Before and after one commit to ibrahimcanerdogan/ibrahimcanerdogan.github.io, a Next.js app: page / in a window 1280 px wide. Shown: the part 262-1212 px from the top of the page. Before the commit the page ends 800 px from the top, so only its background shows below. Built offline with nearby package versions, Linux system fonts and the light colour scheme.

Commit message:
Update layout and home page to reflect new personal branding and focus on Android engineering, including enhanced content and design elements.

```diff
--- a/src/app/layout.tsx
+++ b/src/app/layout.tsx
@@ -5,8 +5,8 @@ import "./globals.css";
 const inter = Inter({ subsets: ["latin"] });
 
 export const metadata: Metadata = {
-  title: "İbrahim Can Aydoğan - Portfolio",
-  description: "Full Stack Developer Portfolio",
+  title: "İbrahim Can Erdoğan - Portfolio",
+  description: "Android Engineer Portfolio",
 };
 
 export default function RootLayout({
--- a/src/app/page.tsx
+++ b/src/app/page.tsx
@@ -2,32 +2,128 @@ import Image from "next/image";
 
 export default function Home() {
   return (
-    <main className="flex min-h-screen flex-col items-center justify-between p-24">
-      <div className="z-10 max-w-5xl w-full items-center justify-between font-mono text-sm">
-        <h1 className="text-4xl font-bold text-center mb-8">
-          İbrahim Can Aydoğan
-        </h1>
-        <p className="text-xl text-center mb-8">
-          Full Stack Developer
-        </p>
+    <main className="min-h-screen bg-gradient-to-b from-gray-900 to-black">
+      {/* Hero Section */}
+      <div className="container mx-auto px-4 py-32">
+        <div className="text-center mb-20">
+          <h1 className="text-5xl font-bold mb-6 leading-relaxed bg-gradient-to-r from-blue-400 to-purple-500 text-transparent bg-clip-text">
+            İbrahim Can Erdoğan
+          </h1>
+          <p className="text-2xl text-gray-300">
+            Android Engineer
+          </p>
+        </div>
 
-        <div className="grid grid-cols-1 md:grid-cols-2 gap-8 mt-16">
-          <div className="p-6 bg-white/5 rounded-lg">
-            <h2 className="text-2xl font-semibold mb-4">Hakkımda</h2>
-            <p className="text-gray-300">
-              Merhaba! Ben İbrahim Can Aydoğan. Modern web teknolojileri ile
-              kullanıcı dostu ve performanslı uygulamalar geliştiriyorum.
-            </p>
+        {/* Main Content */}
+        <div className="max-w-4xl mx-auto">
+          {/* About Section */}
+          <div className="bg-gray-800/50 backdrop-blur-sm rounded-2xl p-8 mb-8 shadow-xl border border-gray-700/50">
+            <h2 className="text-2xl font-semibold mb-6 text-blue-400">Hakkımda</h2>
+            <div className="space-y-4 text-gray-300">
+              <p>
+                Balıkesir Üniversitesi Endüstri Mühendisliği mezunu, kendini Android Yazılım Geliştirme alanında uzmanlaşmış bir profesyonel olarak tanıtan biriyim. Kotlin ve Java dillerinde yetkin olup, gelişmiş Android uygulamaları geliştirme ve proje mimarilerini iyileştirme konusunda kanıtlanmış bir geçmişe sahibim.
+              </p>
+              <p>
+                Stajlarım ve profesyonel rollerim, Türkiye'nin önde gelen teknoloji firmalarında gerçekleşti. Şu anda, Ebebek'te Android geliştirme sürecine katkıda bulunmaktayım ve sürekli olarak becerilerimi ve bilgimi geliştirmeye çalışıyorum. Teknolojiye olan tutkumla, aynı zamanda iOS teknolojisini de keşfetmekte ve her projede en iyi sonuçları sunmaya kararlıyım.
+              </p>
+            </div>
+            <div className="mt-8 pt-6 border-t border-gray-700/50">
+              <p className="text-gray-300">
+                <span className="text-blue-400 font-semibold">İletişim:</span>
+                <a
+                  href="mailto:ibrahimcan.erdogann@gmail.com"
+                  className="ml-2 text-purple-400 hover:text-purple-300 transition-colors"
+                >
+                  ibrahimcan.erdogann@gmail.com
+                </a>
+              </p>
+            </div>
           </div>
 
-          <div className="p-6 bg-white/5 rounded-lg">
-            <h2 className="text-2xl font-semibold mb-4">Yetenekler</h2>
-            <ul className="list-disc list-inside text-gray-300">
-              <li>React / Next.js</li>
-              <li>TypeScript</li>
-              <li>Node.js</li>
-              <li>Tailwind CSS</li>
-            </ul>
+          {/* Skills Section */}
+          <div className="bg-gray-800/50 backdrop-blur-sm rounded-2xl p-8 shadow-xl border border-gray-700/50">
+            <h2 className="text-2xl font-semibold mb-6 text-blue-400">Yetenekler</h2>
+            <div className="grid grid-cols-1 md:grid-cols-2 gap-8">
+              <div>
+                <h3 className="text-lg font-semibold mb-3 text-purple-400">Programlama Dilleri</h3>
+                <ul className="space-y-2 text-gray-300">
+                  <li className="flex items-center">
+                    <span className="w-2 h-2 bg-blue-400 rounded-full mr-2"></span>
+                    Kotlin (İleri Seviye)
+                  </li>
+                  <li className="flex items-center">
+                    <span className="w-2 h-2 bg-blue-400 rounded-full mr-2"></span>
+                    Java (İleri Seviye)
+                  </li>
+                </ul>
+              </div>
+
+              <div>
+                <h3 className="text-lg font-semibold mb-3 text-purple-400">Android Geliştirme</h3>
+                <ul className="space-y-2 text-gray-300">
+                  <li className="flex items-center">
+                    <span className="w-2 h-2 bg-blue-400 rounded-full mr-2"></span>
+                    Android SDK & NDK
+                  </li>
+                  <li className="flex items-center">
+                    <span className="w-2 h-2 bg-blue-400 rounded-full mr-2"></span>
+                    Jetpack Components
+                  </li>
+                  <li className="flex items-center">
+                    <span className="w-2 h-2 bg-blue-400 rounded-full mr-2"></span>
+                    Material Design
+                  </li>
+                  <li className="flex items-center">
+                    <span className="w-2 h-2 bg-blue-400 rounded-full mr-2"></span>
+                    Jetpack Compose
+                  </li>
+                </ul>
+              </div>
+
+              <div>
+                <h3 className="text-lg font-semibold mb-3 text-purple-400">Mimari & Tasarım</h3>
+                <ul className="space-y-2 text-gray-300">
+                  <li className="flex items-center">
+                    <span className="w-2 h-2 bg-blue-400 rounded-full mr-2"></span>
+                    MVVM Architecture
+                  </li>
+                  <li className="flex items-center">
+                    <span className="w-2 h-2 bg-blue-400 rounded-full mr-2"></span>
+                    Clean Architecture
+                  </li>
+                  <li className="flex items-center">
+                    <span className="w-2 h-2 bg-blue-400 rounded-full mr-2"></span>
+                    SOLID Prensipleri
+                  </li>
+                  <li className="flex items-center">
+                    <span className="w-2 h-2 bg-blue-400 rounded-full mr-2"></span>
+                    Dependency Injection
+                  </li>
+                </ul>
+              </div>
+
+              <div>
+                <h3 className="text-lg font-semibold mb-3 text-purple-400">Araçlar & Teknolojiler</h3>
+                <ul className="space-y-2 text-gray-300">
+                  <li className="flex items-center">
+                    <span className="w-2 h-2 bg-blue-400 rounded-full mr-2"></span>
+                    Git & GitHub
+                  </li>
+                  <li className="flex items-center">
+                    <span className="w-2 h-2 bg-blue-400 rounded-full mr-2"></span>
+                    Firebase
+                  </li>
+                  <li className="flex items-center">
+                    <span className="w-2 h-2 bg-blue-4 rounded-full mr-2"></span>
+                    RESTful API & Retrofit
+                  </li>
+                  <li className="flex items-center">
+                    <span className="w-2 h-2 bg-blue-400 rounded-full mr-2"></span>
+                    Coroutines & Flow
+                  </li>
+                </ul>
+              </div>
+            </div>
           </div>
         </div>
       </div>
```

• • • •

All of the material should be duplicated exactly.

## Worked solution
Before and after one commit to ibrahimcanerdogan/ibrahimcanerdogan.github.io, a Next.js app: page / in a window 1280 px wide. Shown: the part 262-1212 px from the top of the page. Before the commit the page ends 800 px from the top, so only its background shows below. Built offline with nearby package versions, Linux system fonts and the light colour scheme.

Commit message:
Update layout and home page to reflect new personal branding and focus on Android engineering, including enhanced content and design elements.

```diff
--- a/src/app/layout.tsx
+++ b/src/app/layout.tsx
@@ -5,8 +5,8 @@ import "./globals.css";
 const inter = Inter({ subsets: ["latin"] });
 
 export const metadata: Metadata = {
-  title: "İbrahim Can Aydoğan - Portfolio",
-  description: "Full Stack Developer Portfolio",
+  title: "İbrahim Can Erdoğan - Portfolio",
+  description: "Android Engineer Portfolio",
 };
 
 export default function RootLayout({
--- a/src/app/page.tsx
+++ b/src/app/page.tsx
@@ -2,32 +2,128 @@ import Image from "next/image";
 
 export default function Home() {
   return (
-    <main className="flex min-h-screen flex-col items-center justify-between p-24">
-      <div className="z-10 max-w-5xl w-full items-center justify-between font-mono text-sm">
-        <h1 className="text-4xl font-bold text-center mb-8">
-          İbrahim Can Aydoğan
-        </h1>
-        <p className="text-xl text-center mb-8">
-          Full Stack Developer
-        </p>
+    <main className="min-h-screen bg-gradient-to-b from-gray-900 to-black">
+      {/* Hero Section */}
+      <div className="container mx-auto px-4 py-32">
+        <div className="text-center mb-20">
+          <h1 className="text-5xl font-bold mb-6 leading-relaxed bg-gradient-to-r from-blue-400 to-purple-500 text-transparent bg-clip-text">
+            İbrahim Can Erdoğan
+          </h1>
+          <p className="text-2xl text-gray-300">
+            Android Engineer
+          </p>
+        </div>
 
-        <div className="grid grid-cols-1 md:grid-cols-2 gap-8 mt-16">
-          <div className="p-6 bg-white/5 rounded-lg">
-            <h2 className="text-2xl font-semibold mb-4">Hakkımda</h2>
-            <p className="text-gray-300">
-              Merhaba! Ben İbrahim Can Aydoğan. Modern web teknolojileri ile
-              kullanıcı dostu ve performanslı uygulamalar geliştiriyorum.
-            </p>
+        {/* Main Content */}
+        <div className="max-w-4xl mx-auto">
+          {/* About Section */}
+          <div className="bg-gray-800/50 backdrop-blur-sm rounded-2xl p-8 mb-8 shadow-xl border border-gray-700/50">
+            <h2 className="text-2xl font-semibold mb-6 text-blue-400">Hakkımda</h2>
+            <div className="space-y-4 text-gray-300">
+              <p>
+                Balıkesir Üniversitesi Endüstri Mühendisliği mezunu, kendini Android Yazılım Geliştirme alanında uzmanlaşmış bir profesyonel olarak tanıtan biriyim. Kotlin ve Java dillerinde yetkin olup, gelişmiş Android uygulamaları geliştirme ve proje mimarilerini iyileştirme konusunda kanıtlanmış bir geçmişe sahibim.
+              </p>
+              <p>
+                Stajlarım ve profesyonel rollerim, Türkiye'nin önde gelen teknoloji firmalarında gerçekleşti. Şu anda, Ebebek'te Android geliştirme sürecine katkıda bulunmaktayım ve sürekli olarak becerilerimi ve bilgimi geliştirmeye çalışıyorum. Teknolojiye olan tutkumla, aynı zamanda iOS teknolojisini de keşfetmekte ve her projede en iyi sonuçları sunmaya kararlıyım.
+              </p>
+            </div>
+            <div className="mt-8 pt-6 border-t border-gray-700/50">
+              <p className="text-gray-300">
+                <span className="text-blue-400 font-semibold">İletişim:</span>
+                <a
+                  href="mailto:ibrahimcan.erdogann@gmail.com"
+                  className="ml-2 text-purple-400 hover:text-purple-300 transition-colors"
+                >
+                  ibrahimcan.erdogann@gmail.com
+                </a>
+              </p>
+            </div>
           </div>
 
-          <div className="p-6 bg-white/5 rounded-lg">
-            <h2 className="text-2xl font-semibold mb-4">Yetenekler</h2>
-            <ul className="list-disc list-inside text-gray-300">
-              <li>React / Next.js</li>
-              <li>TypeScript</li>
-              <li>Node.js</li>
-              <li>Tailwind CSS</li>
-            </ul>
+          {/* Skills Section */}
+          <div className="bg-gray-800/50 backdrop-blur-sm rounded-2xl p-8 shadow-xl border border-gray-700/50">
+            <h2 className="text-2xl font-semibold mb-6 text-blue-400">Yetenekler</h2>
+            <div className="grid grid-cols-1 md:grid-cols-2 gap-8">
+              <div>
+                <h3 className="text-lg font-semibold mb-3 text-purple-400">Programlama Dilleri</h3>
+                <ul className="space-y-2 text-gray-300">
+                  <li className="flex items-center">
+                    <span className="w-2 h-2 bg-blue-400 rounded-full mr-2"></span>
+                    Kotlin (İleri Seviye)
+                  </li>
+                  <li className="flex items-center">
+                    <span className="w-2 h-2 bg-blue-400 rounded-full mr-2"></span>
+                    Java (İleri Seviye)
+                  </li>
+                </ul>
+              </div>
+
+              <div>
+                <h3 className="text-lg font-semibold mb-3 text-purple-400">Android Geliştirme</h3>
+                <ul className="space-y-2 text-gray-300">
+                  <li className="flex items-center">
+                    <span className="w-2 h-2 bg-blue-400 rounded-full mr-2"></span>
+                    Android SDK & NDK
+                  </li>
+                  <li className="flex items-center">
+                    <span className="w-2 h-2 bg-blue-400 rounded-full mr-2"></span>
+                    Jetpack Components
+                  </li>
+                  <li className="flex items-center">
+                    <span className="w-2 h-2 bg-blue-400 rounded-full mr-2"></span>
+                    Material Design
+                  </li>
+                  <li className="flex items-center">
+                    <span className="w-2 h-2 bg-blue-400 rounded-full mr-2"></span>
+                    Jetpack Compose
+                  </li>
+                </ul>
+              </div>
+
+              <div>
+                <h3 className="text-lg font-semibold mb-3 text-purple-400">Mimari & Tasarım</h3>
+                <ul className="space-y-2 text-gray-300">
+                  <li className="flex items-center">
+                    <span className="w-2 h-2 bg-blue-400 rounded-full mr-2"></span>
+                    MVVM Architecture
+                  </li>
+                  <li className="flex items-center">
+                    <span className="w-2 h-2 bg-blue-400 rounded-full mr-2"></span>
+                    Clean Architecture
+                  </li>
+                  <li className="flex items-center">
+                    <span className="w-2 h-2 bg-blue-400 rounded-full mr-2"></span>
+                    SOLID Prensipleri
+                  </li>
+                  <li className="flex items-center">
+                    <span className="w-2 h-2 bg-blue-400 rounded-full mr-2"></span>
+                    Dependency Injection
+                  </li>
+                </ul>
+              </div>
+
+              <div>
+                <h3 className="text-lg font-semibold mb-3 text-purple-400">Araçlar & Teknolojiler</h3>
+                <ul className="space-y-2 text-gray-300">
+                  <li className="flex items-center">
+                    <span className="w-2 h-2 bg-blue-400 rounded-full mr-2"></span>
+                    Git & GitHub
+                  </li>
+                  <li className="flex items-center">
+                    <span className="w-2 h-2 bg-blue-400 rounded-full mr-2"></span>
+                    Firebase
+                  </li>
+                  <li className="flex items-center">
+                    <span className="w-2 h-2 bg-blue-4 rounded-full mr-2"></span>
+                    RESTful API & Retrofit
+                  </li>
+                  <li className="flex items-center">
+                    <span className="w-2 h-2 bg-blue-400 rounded-full mr-2"></span>
+                    Coroutines & Flow
+                  </li>
+                </ul>
+              </div>
+            </div>
           </div>
         </div>
       </div>
```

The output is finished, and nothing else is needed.